In the records below, some lines hold the word "confirmation". Copy each of those lines.

(Stored items)
=== Begin Enclosure ===

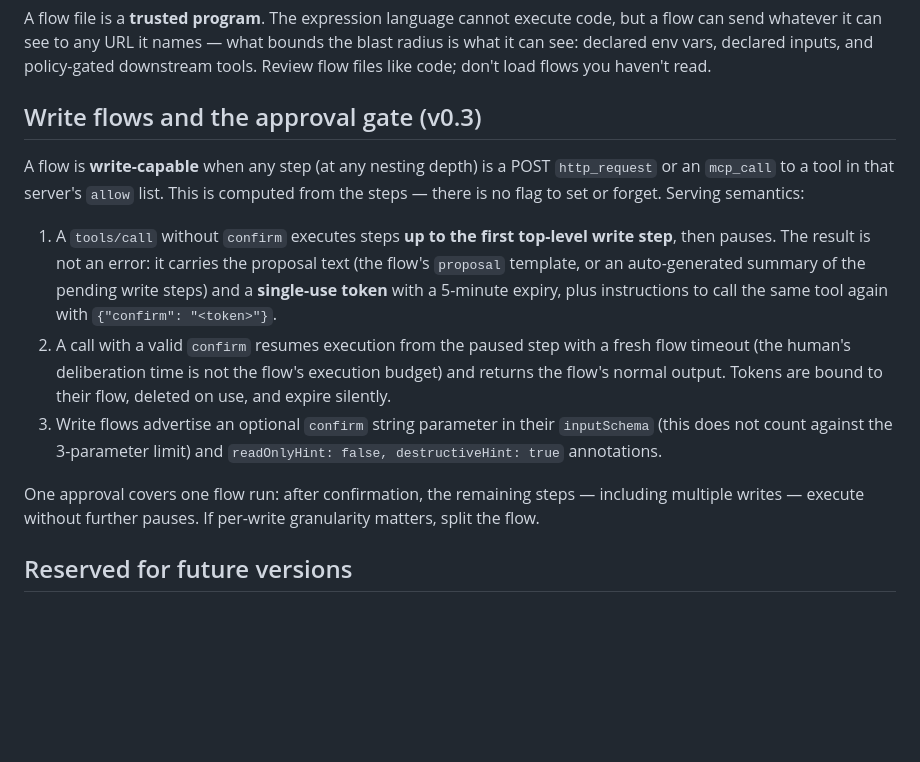
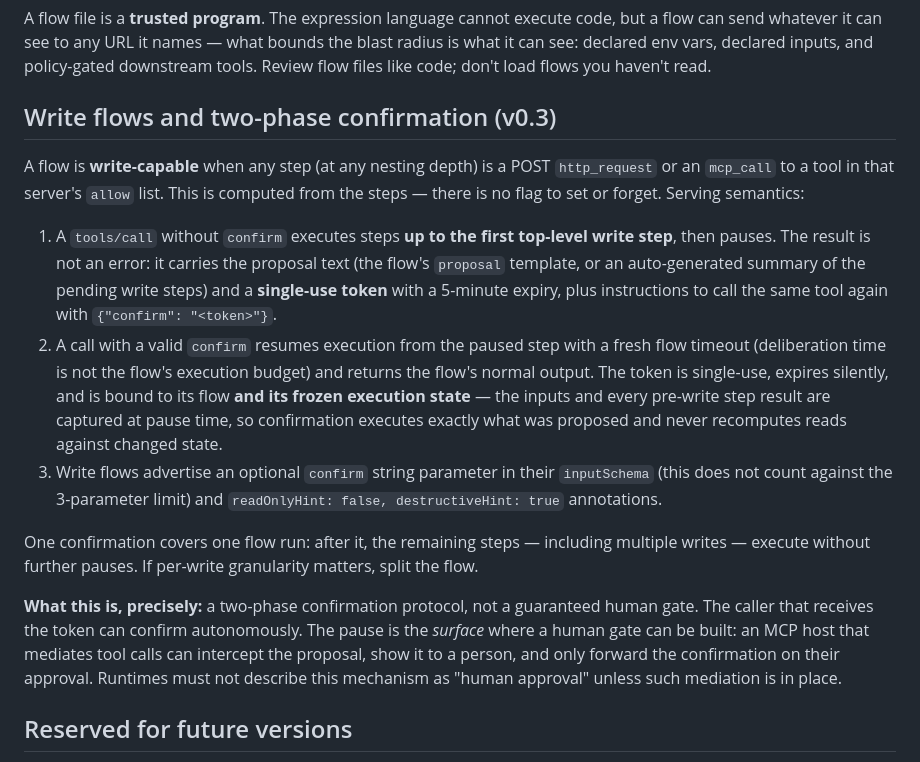
Before and after one commit to PeterGreenAppliedAI/FlowMCP, a Markdown page: FORMAT.md, the part around the change. Drawn GitHub-style; blank space fills up the shorter version.

Commit message:
Precision on v0.3 confirmation semantics (review round 4)
Two-phase confirmation protocol, not 'human approval': the caller
that receives the token can confirm autonomously, so the pause is
the surface where a host-mediated human gate can be built — not the
gate itself. Documented the state-freezing guarantee that was already
implemented: the token binds to the frozen inputs and pre-write step
results, so confirmation executes exactly what was proposed and never
recomputes reads against changed state.

Co-Authored-By: Claude Fable 5 <noreply@anthropic.com>

```diff
--- a/FORMAT.md
+++ b/FORMAT.md
@@ -114,7 +114,7 @@ bounds the blast radius is what it can see: declared env vars, declared
 inputs, and policy-gated downstream tools. Review flow files like code;
 don't load flows you haven't read.
 
-## Write flows and the approval gate (v0.3)
+## Write flows and two-phase confirmation (v0.3)
 
 A flow is **write-capable** when any step (at any nesting depth) is a POST
 `http_request` or an `mcp_call` to a tool in that server's `allow` list. This is
@@ -127,16 +127,26 @@ computed from the steps — there is no flag to set or forget. Serving semantics
    expiry, plus instructions to call the same tool again with
    `{"confirm": "<token>"}`.
 2. A call with a valid `confirm` resumes execution from the paused step with a
-   fresh flow timeout (the human's deliberation time is not the flow's
-   execution budget) and returns the flow's normal output. Tokens are bound to
-   their flow, deleted on use, and expire silently.
+   fresh flow timeout (deliberation time is not the flow's execution budget)
+   and returns the flow's normal output. The token is single-use, expires
+   silently, and is bound to its flow **and its frozen execution state** — the
+   inputs and every pre-write step result are captured at pause time, so
+   confirmation executes exactly what was proposed and never recomputes reads
+   against changed state.
 3. Write flows advertise an optional `confirm` string parameter in their
    `inputSchema` (this does not count against the 3-parameter limit) and
    `readOnlyHint: false, destructiveHint: true` annotations.
 
-One approval covers one flow run: after confirmation, the remaining steps —
+One confirmation covers one flow run: after it, the remaining steps —
 including multiple writes — execute without further pauses. If per-write
 granularity matters, split the flow.
+
+**What this is, precisely:** a two-phase confirmation protocol, not a
+guaranteed human gate. The caller that receives the token can confirm
+autonomously. The pause is the *surface* where a human gate can be built: an
+MCP host that mediates tool calls can intercept the proposal, show it to a
+person, and only forward the confirmation on their approval. Runtimes must not
+describe this mechanism as "human approval" unless such mediation is in place.
 
 ## Reserved for future versions
 
```
Also changed, not shown: README.md (+1 -1 lines).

=== End Enclosure ===

• ANSWER AREA
Precision on v0.3 confirmation semantics (review round 4)
Two-phase confirmation protocol, not 'human approval': the caller
results, so confirmation executes exactly what was proposed and never
+## Write flows and two-phase confirmation (v0.3)
+   confirmation executes exactly what was proposed and never recomputes reads
-One approval covers one flow run: after confirmation, the remaining steps —
+One confirmation covers one flow run: after it, the remaining steps —
+**What this is, precisely:** a two-phase confirmation protocol, not a
+person, and only forward the confirmation on their approval. Runtimes must not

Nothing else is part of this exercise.